# [Instructions to follow]
Look through the lines below; wherever the word "worker" appears, copy that line.

# [Data for this exercise]
-- Opening Marker --

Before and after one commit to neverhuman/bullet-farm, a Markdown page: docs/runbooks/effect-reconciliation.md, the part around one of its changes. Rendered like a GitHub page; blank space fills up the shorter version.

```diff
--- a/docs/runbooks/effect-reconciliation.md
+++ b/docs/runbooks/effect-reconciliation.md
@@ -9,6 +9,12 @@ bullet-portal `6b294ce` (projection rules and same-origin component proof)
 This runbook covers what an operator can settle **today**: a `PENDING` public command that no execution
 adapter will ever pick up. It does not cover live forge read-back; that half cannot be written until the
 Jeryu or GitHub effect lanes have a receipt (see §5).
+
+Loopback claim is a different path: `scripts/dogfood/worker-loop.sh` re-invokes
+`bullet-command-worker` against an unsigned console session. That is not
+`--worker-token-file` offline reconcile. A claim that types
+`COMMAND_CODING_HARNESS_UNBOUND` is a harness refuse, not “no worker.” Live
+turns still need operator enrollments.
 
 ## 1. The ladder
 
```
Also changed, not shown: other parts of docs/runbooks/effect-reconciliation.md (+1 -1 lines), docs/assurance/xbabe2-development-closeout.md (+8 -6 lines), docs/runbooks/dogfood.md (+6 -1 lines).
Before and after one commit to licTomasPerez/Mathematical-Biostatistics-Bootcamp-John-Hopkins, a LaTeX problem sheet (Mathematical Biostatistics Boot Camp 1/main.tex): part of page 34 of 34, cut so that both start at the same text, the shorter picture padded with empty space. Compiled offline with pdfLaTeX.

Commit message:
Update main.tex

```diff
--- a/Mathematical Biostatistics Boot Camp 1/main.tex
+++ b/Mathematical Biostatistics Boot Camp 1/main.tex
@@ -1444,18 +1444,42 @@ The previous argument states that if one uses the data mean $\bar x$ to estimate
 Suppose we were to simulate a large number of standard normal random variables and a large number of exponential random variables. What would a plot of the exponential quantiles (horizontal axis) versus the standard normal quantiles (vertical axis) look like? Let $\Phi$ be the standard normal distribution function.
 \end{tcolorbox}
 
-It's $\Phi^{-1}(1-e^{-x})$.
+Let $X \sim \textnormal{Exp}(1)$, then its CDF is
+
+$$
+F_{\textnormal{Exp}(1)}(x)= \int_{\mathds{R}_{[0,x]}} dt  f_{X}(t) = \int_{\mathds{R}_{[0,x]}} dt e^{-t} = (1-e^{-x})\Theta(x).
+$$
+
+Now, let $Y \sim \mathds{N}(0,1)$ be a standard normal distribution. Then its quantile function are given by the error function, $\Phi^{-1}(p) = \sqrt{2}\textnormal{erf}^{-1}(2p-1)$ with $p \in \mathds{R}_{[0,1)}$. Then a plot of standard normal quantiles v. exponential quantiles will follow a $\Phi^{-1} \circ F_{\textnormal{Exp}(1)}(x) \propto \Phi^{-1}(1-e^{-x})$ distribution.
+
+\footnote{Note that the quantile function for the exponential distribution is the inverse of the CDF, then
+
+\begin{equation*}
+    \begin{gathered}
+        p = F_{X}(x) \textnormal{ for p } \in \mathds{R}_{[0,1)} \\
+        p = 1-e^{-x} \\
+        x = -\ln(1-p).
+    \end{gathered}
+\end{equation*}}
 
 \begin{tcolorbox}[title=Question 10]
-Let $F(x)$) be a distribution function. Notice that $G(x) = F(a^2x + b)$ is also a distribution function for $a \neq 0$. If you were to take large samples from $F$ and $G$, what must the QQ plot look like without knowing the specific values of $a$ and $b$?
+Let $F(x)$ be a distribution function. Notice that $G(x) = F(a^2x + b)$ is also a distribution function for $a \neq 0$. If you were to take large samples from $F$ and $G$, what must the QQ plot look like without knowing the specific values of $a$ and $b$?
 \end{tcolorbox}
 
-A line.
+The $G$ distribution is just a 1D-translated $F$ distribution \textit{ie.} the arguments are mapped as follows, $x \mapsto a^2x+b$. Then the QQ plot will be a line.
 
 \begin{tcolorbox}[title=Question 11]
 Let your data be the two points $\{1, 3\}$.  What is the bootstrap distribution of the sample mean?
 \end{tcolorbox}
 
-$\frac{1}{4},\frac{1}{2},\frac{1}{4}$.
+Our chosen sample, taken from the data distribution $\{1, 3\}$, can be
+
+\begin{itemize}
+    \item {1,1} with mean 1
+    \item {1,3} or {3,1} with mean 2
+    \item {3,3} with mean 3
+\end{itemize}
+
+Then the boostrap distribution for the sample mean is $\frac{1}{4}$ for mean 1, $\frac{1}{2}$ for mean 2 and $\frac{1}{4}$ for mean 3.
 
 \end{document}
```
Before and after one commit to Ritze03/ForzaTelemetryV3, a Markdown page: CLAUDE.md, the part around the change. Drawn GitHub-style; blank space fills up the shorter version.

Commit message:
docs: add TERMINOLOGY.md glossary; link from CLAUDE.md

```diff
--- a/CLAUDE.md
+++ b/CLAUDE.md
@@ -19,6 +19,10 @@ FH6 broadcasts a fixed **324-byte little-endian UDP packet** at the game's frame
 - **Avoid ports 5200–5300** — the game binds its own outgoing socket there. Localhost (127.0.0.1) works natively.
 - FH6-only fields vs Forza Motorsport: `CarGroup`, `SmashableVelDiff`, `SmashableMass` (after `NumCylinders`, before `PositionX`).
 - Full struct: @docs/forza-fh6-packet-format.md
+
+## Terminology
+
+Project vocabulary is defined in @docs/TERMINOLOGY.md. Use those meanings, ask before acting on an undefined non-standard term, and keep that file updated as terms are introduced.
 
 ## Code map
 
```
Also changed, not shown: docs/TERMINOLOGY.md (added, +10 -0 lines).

-- Closing Marker --

# [Response to this exercise]
+Loopback claim is a different path: `scripts/dogfood/worker-loop.sh` re-invokes
+`bullet-command-worker` against an unsigned console session. That is not
+`--worker-token-file` offline reconcile. A claim that types
+`COMMAND_CODING_HARNESS_UNBOUND` is a harness refuse, not “no worker.” Live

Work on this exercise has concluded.